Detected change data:
§ §

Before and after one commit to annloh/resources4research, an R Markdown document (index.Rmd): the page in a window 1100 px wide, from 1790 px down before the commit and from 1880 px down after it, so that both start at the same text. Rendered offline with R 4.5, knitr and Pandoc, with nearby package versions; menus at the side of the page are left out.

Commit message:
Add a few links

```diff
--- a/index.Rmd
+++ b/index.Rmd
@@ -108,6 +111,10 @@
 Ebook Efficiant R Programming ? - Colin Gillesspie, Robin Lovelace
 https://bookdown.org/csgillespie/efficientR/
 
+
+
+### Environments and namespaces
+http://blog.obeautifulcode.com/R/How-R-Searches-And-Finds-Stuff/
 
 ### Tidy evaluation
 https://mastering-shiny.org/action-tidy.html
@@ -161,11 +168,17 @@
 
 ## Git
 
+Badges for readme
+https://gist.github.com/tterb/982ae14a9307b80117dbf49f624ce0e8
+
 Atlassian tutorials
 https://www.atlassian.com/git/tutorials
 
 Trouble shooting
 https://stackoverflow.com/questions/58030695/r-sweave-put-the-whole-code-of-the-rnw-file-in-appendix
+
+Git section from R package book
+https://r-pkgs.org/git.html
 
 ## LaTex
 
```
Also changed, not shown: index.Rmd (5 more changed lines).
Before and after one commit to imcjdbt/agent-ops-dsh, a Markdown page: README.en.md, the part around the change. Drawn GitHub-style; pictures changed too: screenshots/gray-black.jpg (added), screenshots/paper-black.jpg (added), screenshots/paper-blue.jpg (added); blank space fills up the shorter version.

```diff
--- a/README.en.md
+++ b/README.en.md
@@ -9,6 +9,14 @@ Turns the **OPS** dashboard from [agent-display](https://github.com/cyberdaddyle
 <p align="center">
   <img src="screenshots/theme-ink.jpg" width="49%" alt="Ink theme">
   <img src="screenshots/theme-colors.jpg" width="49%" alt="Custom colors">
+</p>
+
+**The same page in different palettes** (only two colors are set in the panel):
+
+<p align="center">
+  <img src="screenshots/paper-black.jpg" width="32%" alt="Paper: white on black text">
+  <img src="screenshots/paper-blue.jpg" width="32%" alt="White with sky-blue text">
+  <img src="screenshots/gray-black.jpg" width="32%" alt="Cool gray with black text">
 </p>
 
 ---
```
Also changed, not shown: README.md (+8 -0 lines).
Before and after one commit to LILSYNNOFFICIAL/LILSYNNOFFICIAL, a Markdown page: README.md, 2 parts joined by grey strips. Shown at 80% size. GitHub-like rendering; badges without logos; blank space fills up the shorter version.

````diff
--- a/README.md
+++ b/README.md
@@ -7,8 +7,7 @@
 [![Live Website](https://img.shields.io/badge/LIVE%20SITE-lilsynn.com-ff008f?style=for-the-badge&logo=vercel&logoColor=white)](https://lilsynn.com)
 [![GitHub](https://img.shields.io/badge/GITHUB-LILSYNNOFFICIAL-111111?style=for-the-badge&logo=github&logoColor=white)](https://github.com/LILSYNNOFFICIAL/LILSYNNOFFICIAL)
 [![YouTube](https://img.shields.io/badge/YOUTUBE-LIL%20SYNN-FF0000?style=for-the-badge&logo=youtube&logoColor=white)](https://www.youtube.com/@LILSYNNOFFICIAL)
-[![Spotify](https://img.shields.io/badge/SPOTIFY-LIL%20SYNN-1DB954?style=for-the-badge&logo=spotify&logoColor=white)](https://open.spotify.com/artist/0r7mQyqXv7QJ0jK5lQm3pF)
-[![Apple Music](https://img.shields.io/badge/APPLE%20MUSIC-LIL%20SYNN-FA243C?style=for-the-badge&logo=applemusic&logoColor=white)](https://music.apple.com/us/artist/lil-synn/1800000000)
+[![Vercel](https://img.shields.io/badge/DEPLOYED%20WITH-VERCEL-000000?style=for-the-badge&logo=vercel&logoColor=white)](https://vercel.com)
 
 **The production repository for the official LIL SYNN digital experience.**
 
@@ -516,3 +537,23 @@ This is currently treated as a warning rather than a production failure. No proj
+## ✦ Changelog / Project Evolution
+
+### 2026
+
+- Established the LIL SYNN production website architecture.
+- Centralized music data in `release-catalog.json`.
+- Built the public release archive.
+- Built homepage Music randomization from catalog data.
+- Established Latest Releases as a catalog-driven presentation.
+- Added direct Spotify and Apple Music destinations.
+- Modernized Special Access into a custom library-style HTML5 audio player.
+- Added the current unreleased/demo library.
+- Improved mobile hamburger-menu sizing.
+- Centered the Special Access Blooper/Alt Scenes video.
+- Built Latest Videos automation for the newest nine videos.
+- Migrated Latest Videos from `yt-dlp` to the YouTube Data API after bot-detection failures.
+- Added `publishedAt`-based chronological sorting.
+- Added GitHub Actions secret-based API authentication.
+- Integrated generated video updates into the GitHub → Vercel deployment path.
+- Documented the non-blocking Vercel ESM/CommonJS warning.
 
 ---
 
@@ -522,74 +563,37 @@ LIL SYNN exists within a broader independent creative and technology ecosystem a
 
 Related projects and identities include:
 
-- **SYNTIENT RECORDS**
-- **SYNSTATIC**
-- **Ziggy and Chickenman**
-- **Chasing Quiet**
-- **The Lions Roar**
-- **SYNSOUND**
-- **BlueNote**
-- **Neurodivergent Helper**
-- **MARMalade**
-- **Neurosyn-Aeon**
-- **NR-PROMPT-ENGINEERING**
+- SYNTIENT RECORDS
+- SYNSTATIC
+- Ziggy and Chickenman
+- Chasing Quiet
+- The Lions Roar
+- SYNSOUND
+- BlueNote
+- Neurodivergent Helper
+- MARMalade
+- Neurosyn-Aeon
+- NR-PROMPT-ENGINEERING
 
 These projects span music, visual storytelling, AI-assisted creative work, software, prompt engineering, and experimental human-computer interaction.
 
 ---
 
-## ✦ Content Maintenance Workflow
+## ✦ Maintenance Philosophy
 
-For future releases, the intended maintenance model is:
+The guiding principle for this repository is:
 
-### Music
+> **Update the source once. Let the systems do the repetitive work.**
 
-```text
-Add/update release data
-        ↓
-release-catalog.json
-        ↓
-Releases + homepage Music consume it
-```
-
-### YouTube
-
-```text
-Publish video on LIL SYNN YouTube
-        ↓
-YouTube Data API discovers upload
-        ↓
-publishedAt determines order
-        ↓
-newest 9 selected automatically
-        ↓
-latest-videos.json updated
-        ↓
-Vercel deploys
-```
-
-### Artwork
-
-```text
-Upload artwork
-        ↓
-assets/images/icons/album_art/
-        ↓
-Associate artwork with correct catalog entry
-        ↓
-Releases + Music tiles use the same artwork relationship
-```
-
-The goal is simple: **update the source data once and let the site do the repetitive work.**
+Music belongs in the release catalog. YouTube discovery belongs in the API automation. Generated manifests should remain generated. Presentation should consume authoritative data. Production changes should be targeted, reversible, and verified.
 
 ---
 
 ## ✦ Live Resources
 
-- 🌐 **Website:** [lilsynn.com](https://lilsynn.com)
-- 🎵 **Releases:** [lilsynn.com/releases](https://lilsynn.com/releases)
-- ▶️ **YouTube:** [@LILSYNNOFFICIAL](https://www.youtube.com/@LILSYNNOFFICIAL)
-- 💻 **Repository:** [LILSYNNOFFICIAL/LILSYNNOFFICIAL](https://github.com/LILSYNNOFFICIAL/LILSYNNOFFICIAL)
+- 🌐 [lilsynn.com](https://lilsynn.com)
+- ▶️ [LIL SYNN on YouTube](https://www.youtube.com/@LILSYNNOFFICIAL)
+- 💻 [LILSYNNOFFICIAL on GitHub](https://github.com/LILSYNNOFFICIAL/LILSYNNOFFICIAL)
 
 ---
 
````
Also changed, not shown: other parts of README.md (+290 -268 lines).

§ §

### ASSIGNMENT:
Nothing but lines that contain "index" should appear in the answer. Copy each from the records.

### EXERCISE ANSWER:
Before and after one commit to annloh/resources4research, an R Markdown document (index.Rmd): the page in a window 1100 px wide, from 1790 px down before the commit and from 1880 px down after it, so that both start at the same text. Rendered offline with R 4.5, knitr and Pandoc, with nearby package versions; menus at the side of the page are left out.
--- a/index.Rmd
+++ b/index.Rmd
Also changed, not shown: index.Rmd (5 more changed lines).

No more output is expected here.